The split among the Commissioners had procedural implications that followed from whether the releases changed existing law — a point on which the Commissioners could not even agree. Two Commissioners argued that the law had been changed, which meant that the Administrative Procedures Act (APA) requirements should have been followed. The APA requires that notice is given and comments are solicited from the public and that a cost-benefit analysis is provided, neither of which were done. The three Commissioners in the majority argued that the releases stated nothing new.
What this means for investment advisers and proxy firms
The releases certainly impose greater burdens on both proxy advisers and on investment advisers that use proxy advisory services. Advisers that use proxy advisory firms must conduct 1) due diligence on the proxy advisory firms when they are hired; and 2) that the performance of these firms be reviewed annually. The advisory firm's policies and procedures must require these reviews and the reviews themselves must be documented. The proxy advisory firms themselves are, for the first time, labeled in writing by the SEC as proxy solicitors, which exposes them to potential anti-fraud liability under the proxy rules.

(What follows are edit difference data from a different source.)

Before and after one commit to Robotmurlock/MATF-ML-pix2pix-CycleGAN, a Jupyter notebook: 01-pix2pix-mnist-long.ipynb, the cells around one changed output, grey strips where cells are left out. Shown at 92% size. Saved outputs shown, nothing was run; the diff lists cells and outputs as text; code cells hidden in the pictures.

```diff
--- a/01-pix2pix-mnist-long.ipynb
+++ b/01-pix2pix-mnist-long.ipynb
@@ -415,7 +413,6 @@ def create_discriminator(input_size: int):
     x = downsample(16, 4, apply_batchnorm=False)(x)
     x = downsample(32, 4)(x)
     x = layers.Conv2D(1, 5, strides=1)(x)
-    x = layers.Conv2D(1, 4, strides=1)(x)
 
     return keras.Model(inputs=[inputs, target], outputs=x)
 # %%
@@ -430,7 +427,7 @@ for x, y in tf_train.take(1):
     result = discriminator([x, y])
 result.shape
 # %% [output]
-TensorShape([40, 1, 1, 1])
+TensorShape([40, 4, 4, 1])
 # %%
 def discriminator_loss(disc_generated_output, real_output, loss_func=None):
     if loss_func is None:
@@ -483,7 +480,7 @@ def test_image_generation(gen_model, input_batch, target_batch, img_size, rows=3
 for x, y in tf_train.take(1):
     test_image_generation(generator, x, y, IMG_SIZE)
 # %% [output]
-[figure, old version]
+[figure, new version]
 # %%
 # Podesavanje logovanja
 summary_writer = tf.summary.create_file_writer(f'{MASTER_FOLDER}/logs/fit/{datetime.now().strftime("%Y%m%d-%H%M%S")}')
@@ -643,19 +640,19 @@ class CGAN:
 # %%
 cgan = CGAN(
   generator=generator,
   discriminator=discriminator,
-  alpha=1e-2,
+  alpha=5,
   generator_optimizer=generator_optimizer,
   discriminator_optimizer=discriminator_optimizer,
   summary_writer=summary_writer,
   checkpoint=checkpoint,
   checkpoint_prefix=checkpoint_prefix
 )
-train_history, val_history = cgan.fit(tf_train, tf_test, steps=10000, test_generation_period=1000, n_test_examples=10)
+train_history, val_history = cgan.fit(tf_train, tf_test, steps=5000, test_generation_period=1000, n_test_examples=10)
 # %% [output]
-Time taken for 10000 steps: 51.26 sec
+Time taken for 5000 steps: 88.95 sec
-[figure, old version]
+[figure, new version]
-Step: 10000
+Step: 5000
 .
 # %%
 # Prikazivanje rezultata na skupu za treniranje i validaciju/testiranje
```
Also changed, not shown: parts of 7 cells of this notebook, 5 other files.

Even advisers that do not use proxy advisory firms must up their game. Advisory firms must conduct and document annual reviews of their proxy voting activities. Advisory firms must consider tailoring proxy guidelines to each individual client account. A decision not to vote proxies must be based on a documented cost-benefit analysis. The releases also seem to call for detailed issuer-specific analysis by advisers in some cases. Advisers may need to identify the factors they will consider in determining whether to conduct an issuer-specific or matter-specific analysis.
The releases make clear that advisers may agree with their clients that the client, and not the adviser, will vote proxies. For some accounts, such as registered investment companies, this may be impractical since no one other than the adviser will be prepared to vote proxies.
In the view of the Investment Advisers Association, "this guidance will impose significant additional burdens on advisers in connection with proxy voting. We also believe that the guidance will make it more challenging for advisers to use the services of proxy advisory firms."
According to the releases, advisers are "encourage[d] . . . to review their policies and procedures in light of the guidance in advance of next year's proxy season." Investment advisers and proxy advisory firms should consider working with legal counsel to ensure compliance.